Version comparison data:
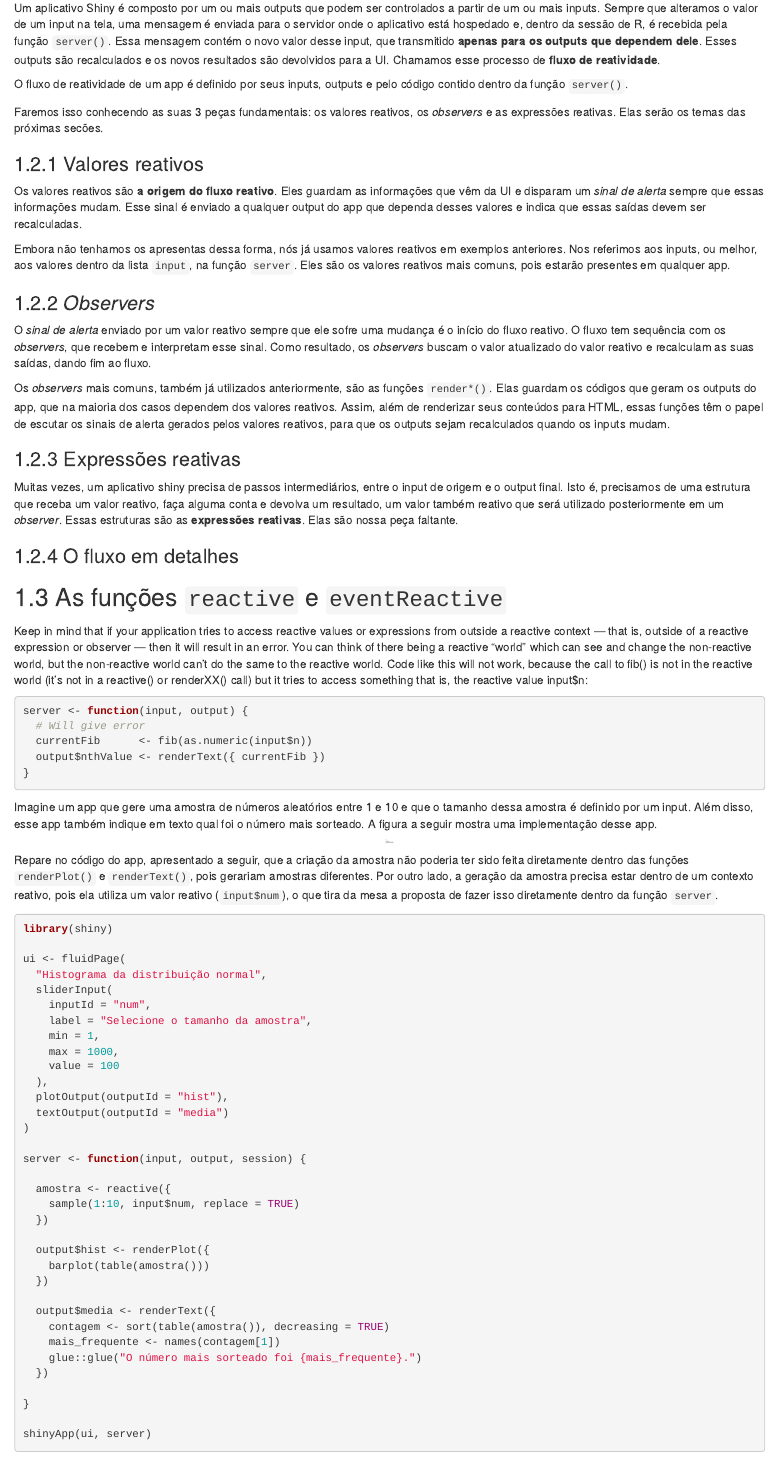
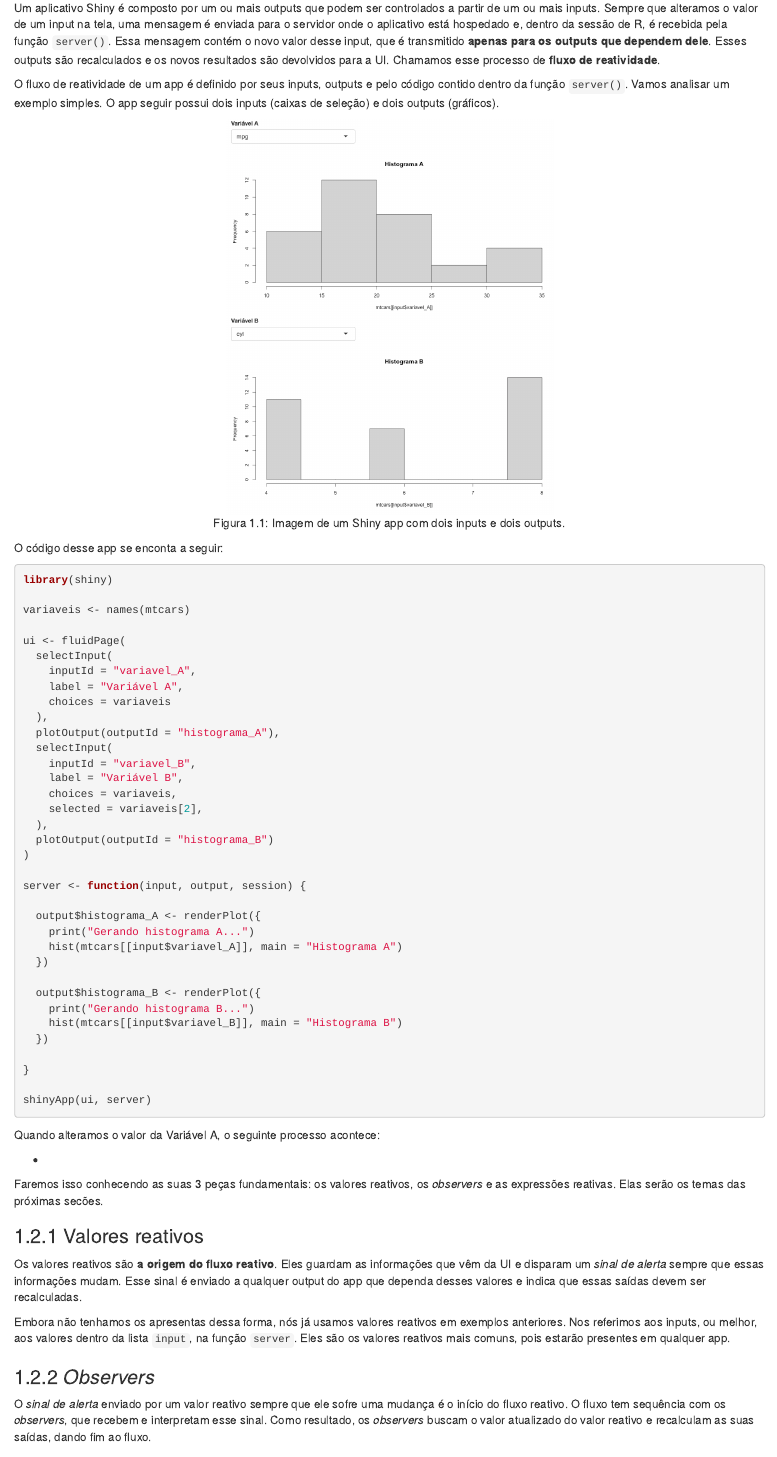
Before and after one commit to curso-r/livro-shiny, an R Markdown document (04-reatividade-basica.Rmd): the page in a window 1100 px wide, from 2040 px down. Rendered offline with R 4.5, knitr and Pandoc, with nearby package versions; drawn as R Markdown's standard HTML page in place of the format the file asks for.

Commit message:
reatividade

````diff
--- a/04-reatividade-basica.Rmd
+++ b/04-reatividade-basica.Rmd
@@ -102,9 +102,58 @@ O primeiro passo é entender o que é o fluxo de reatividade.
 
 ## O fluxo de reatividade
 
-Um aplicativo Shiny é composto por um ou mais outputs que podem ser controlados a partir de um ou mais inputs. Sempre que alteramos o valor de um input na tela, uma mensagem é enviada para o servidor onde o aplicativo está hospedado e, dentro da sessão de R, é recebida pela função `server()`. Essa mensagem contém o novo valor desse input, que transmitido **apenas para os outputs que dependem dele**. Esses outputs são recalculados e os novos resultados são devolvidos para a UI. Chamamos esse processo de **fluxo de reatividade**.
+Um aplicativo Shiny é composto por um ou mais outputs que podem ser controlados a partir de um ou mais inputs. Sempre que alteramos o valor de um input na tela, uma mensagem é enviada para o servidor onde o aplicativo está hospedado e, dentro da sessão de R, é recebida pela função `server()`. Essa mensagem contém o novo valor desse input, que é transmitido **apenas para os outputs que dependem dele**. Esses outputs são recalculados e os novos resultados são devolvidos para a UI. Chamamos esse processo de **fluxo de reatividade**.
 
-O fluxo de reatividade de um app é definido por seus inputs, outputs e pelo código contido dentro da função `server()`.
+O fluxo de reatividade de um app é definido por seus inputs, outputs e pelo código contido dentro da função `server()`. Vamos analisar um exemplo simples. O app seguir possui dois inputs (caixas de seleção) e dois outputs (gráficos).
+
+```{r, echo = FALSE, fig.cap="Imagem de um Shiny app com dois inputs e dois outputs."}
+knitr::include_graphics("img/app_dois_outputs.png")
+```
+
+O código desse app se enconta a seguir:
+
+```{r, eval=FALSE}
+library(shiny)
+
+variaveis <- names(mtcars)
+
+ui <- fluidPage(
+  selectInput(
+    inputId = "variavel_A",
+    label = "Variável A",
+    choices = variaveis
+  ),
+  plotOutput(outputId = "histograma_A"),
+  selectInput(
+    inputId = "variavel_B",
+    label = "Variável B",
+    choices = variaveis,
+    selected = variaveis[2],
+  ),
+  plotOutput(outputId = "histograma_B")
+)
+
+server <- function(input, output, session) {
+
+  output$histograma_A <- renderPlot({
+    print("Gerando histograma A...")
+    hist(mtcars[[input$variavel_A]], main = "Histograma A")
+  })
+
+  output$histograma_B <- renderPlot({
+    print("Gerando histograma B...")
+    hist(mtcars[[input$variavel_B]], main = "Histograma B")
+  })
+
+}
+
+shinyApp(ui, server)
+
+```
+
+Quando alteramos o valor da Variável A, o seguinte processo acontece:
+
+-
 
 Faremos isso conhecendo as suas 3 peças fundamentais: os valores reativos, os *observers* e as expressões reativas. Elas serão os temas das próximas secões.
 
````
Also changed, not shown: 02-primeiro-app-intro.Rmd (+1 -1 lines), exemplos/fluxo-reatividade/app.R (added, +14 -0 lines), img/Screen Shot 2021-09-14 at 18.12.25.png (deleted), img/app_dois_outputs.png (added), img/app_penguins_disp.png (renamed from img/app._penguins_disp.png).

ACTIVITY:
Every entry must be reproduced exactly, with the images left out.

RESPONSE AREA:
Before and after one commit to curso-r/livro-shiny, an R Markdown document (04-reatividade-basica.Rmd): the page in a window 1100 px wide, from 2040 px down. Rendered offline with R 4.5, knitr and Pandoc, with nearby package versions; drawn as R Markdown's standard HTML page in place of the format the file asks for.

Commit message:
reatividade

````diff
--- a/04-reatividade-basica.Rmd
+++ b/04-reatividade-basica.Rmd
@@ -102,9 +102,58 @@ O primeiro passo é entender o que é o fluxo de reatividade.
 
 ## O fluxo de reatividade
 
-Um aplicativo Shiny é composto por um ou mais outputs que podem ser controlados a partir de um ou mais inputs. Sempre que alteramos o valor de um input na tela, uma mensagem é enviada para o servidor onde o aplicativo está hospedado e, dentro da sessão de R, é recebida pela função `server()`. Essa mensagem contém o novo valor desse input, que transmitido **apenas para os outputs que dependem dele**. Esses outputs são recalculados e os novos resultados são devolvidos para a UI. Chamamos esse processo de **fluxo de reatividade**.
+Um aplicativo Shiny é composto por um ou mais outputs que podem ser controlados a partir de um ou mais inputs. Sempre que alteramos o valor de um input na tela, uma mensagem é enviada para o servidor onde o aplicativo está hospedado e, dentro da sessão de R, é recebida pela função `server()`. Essa mensagem contém o novo valor desse input, que é transmitido **apenas para os outputs que dependem dele**. Esses outputs são recalculados e os novos resultados são devolvidos para a UI. Chamamos esse processo de **fluxo de reatividade**.
 
-O fluxo de reatividade de um app é definido por seus inputs, outputs e pelo código contido dentro da função `server()`.
+O fluxo de reatividade de um app é definido por seus inputs, outputs e pelo código contido dentro da função `server()`. Vamos analisar um exemplo simples. O app seguir possui dois inputs (caixas de seleção) e dois outputs (gráficos).
+
+```{r, echo = FALSE, fig.cap="Imagem de um Shiny app com dois inputs e dois outputs."}
+knitr::include_graphics("img/app_dois_outputs.png")
+```
+
+O código desse app se enconta a seguir:
+
+```{r, eval=FALSE}
+library(shiny)
+
+variaveis <- names(mtcars)
+
+ui <- fluidPage(
+  selectInput(
+    inputId = "variavel_A",
+    label = "Variável A",
+    choices = variaveis
+  ),
+  plotOutput(outputId = "histograma_A"),
+  selectInput(
+    inputId = "variavel_B",
+    label = "Variável B",
+    choices = variaveis,
+    selected = variaveis[2],
+  ),
+  plotOutput(outputId = "histograma_B")
+)
+
+server <- function(input, output, session) {
+
+  output$histograma_A <- renderPlot({
+    print("Gerando histograma A...")
+    hist(mtcars[[input$variavel_A]], main = "Histograma A")
+  })
+
+  output$histograma_B <- renderPlot({
+    print("Gerando histograma B...")
+    hist(mtcars[[input$variavel_B]], main = "Histograma B")
+  })
+
+}
+
+shinyApp(ui, server)
+
+```
+
+Quando alteramos o valor da Variável A, o seguinte processo acontece:
+
+-
 
 Faremos isso conhecendo as suas 3 peças fundamentais: os valores reativos, os *observers* e as expressões reativas. Elas serão os temas das próximas secões.
 
````
Also changed, not shown: 02-primeiro-app-intro.Rmd (+1 -1 lines), exemplos/fluxo-reatividade/app.R (added, +14 -0 lines), img/Screen Shot 2021-09-14 at 18.12.25.png (deleted), img/app_dois_outputs.png (added), img/app_penguins_disp.png (renamed from img/app._penguins_disp.png).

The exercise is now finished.